Work order -> Return the data exactly, apart from leaving out the pictures.

Given entries ->

"""

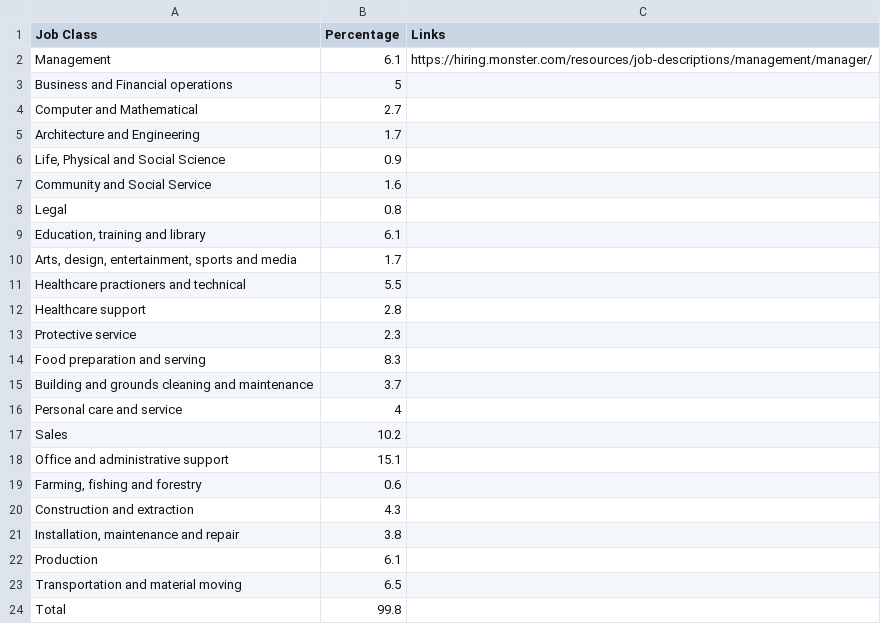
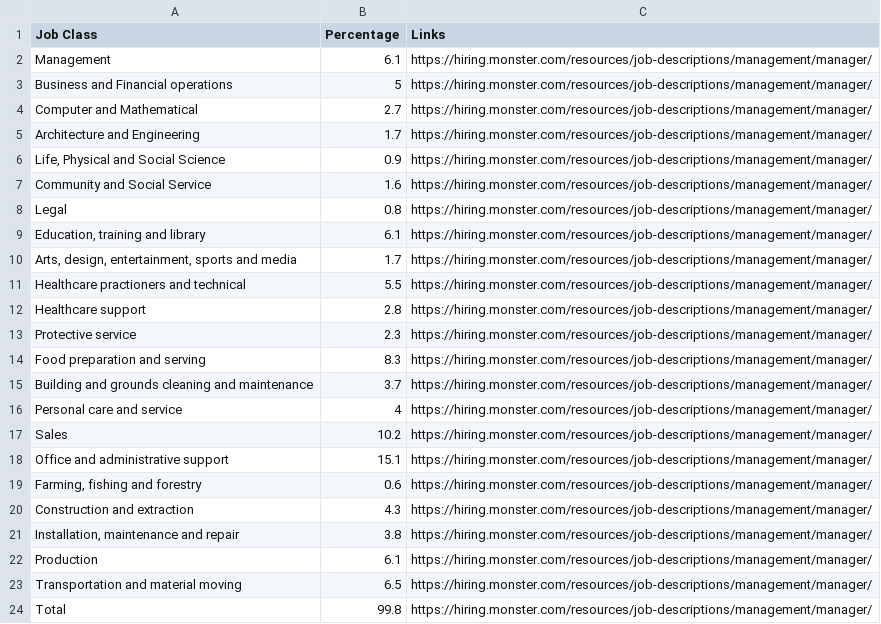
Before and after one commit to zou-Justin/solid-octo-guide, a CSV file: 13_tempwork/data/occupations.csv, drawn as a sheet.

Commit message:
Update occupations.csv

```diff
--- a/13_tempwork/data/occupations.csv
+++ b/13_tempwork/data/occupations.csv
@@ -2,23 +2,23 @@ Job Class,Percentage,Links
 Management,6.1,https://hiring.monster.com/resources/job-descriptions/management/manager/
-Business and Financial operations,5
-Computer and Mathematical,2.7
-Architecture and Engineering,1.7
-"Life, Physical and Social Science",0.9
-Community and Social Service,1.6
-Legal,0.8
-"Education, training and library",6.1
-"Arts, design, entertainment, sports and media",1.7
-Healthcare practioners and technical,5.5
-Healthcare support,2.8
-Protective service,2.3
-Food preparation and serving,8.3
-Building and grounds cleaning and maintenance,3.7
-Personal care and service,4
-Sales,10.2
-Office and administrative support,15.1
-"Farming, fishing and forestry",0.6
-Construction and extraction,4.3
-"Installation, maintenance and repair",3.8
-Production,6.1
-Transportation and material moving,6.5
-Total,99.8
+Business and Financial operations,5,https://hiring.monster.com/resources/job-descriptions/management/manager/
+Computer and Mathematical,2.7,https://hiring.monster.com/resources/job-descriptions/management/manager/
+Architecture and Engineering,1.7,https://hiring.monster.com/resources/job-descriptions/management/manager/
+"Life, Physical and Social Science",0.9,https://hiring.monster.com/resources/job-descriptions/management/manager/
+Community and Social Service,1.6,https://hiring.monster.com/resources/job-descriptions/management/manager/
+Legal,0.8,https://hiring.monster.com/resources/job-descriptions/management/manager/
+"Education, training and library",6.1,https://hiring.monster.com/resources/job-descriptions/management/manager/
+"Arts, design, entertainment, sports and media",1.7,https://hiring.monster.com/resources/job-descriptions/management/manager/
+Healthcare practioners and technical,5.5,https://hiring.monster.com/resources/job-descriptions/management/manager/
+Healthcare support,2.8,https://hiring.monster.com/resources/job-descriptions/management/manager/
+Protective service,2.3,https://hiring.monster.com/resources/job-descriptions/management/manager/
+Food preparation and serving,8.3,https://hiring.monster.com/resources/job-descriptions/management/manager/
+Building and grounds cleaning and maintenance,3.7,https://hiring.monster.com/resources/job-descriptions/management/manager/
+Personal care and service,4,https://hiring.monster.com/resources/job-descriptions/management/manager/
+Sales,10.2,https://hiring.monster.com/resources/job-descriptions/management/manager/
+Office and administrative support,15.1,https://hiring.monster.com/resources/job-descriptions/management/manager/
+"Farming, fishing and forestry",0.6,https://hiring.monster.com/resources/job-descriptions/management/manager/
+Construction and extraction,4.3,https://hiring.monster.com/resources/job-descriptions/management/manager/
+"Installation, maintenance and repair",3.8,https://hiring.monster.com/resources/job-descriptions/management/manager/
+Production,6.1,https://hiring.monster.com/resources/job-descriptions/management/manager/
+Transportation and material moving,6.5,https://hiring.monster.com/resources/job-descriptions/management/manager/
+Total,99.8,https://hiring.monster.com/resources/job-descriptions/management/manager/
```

"""

Problem solution ->
Before and after one commit to zou-Justin/solid-octo-guide, a CSV file: 13_tempwork/data/occupations.csv, drawn as a sheet.

Commit message:
Update occupations.csv

```diff
--- a/13_tempwork/data/occupations.csv
+++ b/13_tempwork/data/occupations.csv
@@ -2,23 +2,23 @@ Job Class,Percentage,Links
 Management,6.1,https://hiring.monster.com/resources/job-descriptions/management/manager/
-Business and Financial operations,5
-Computer and Mathematical,2.7
-Architecture and Engineering,1.7
-"Life, Physical and Social Science",0.9
-Community and Social Service,1.6
-Legal,0.8
-"Education, training and library",6.1
-"Arts, design, entertainment, sports and media",1.7
-Healthcare practioners and technical,5.5
-Healthcare support,2.8
-Protective service,2.3
-Food preparation and serving,8.3
-Building and grounds cleaning and maintenance,3.7
-Personal care and service,4
-Sales,10.2
-Office and administrative support,15.1
-"Farming, fishing and forestry",0.6
-Construction and extraction,4.3
-"Installation, maintenance and repair",3.8
-Production,6.1
-Transportation and material moving,6.5
-Total,99.8
+Business and Financial operations,5,https://hiring.monster.com/resources/job-descriptions/management/manager/
+Computer and Mathematical,2.7,https://hiring.monster.com/resources/job-descriptions/management/manager/
+Architecture and Engineering,1.7,https://hiring.monster.com/resources/job-descriptions/management/manager/
+"Life, Physical and Social Science",0.9,https://hiring.monster.com/resources/job-descriptions/management/manager/
+Community and Social Service,1.6,https://hiring.monster.com/resources/job-descriptions/management/manager/
+Legal,0.8,https://hiring.monster.com/resources/job-descriptions/management/manager/
+"Education, training and library",6.1,https://hiring.monster.com/resources/job-descriptions/management/manager/
+"Arts, design, entertainment, sports and media",1.7,https://hiring.monster.com/resources/job-descriptions/management/manager/
+Healthcare practioners and technical,5.5,https://hiring.monster.com/resources/job-descriptions/management/manager/
+Healthcare support,2.8,https://hiring.monster.com/resources/job-descriptions/management/manager/
+Protective service,2.3,https://hiring.monster.com/resources/job-descriptions/management/manager/
+Food preparation and serving,8.3,https://hiring.monster.com/resources/job-descriptions/management/manager/
+Building and grounds cleaning and maintenance,3.7,https://hiring.monster.com/resources/job-descriptions/management/manager/
+Personal care and service,4,https://hiring.monster.com/resources/job-descriptions/management/manager/
+Sales,10.2,https://hiring.monster.com/resources/job-descriptions/management/manager/
+Office and administrative support,15.1,https://hiring.monster.com/resources/job-descriptions/management/manager/
+"Farming, fishing and forestry",0.6,https://hiring.monster.com/resources/job-descriptions/management/manager/
+Construction and extraction,4.3,https://hiring.monster.com/resources/job-descriptions/management/manager/
+"Installation, maintenance and repair",3.8,https://hiring.monster.com/resources/job-descriptions/management/manager/
+Production,6.1,https://hiring.monster.com/resources/job-descriptions/management/manager/
+Transportation and material moving,6.5,https://hiring.monster.com/resources/job-descriptions/management/manager/
+Total,99.8,https://hiring.monster.com/resources/job-descriptions/management/manager/
```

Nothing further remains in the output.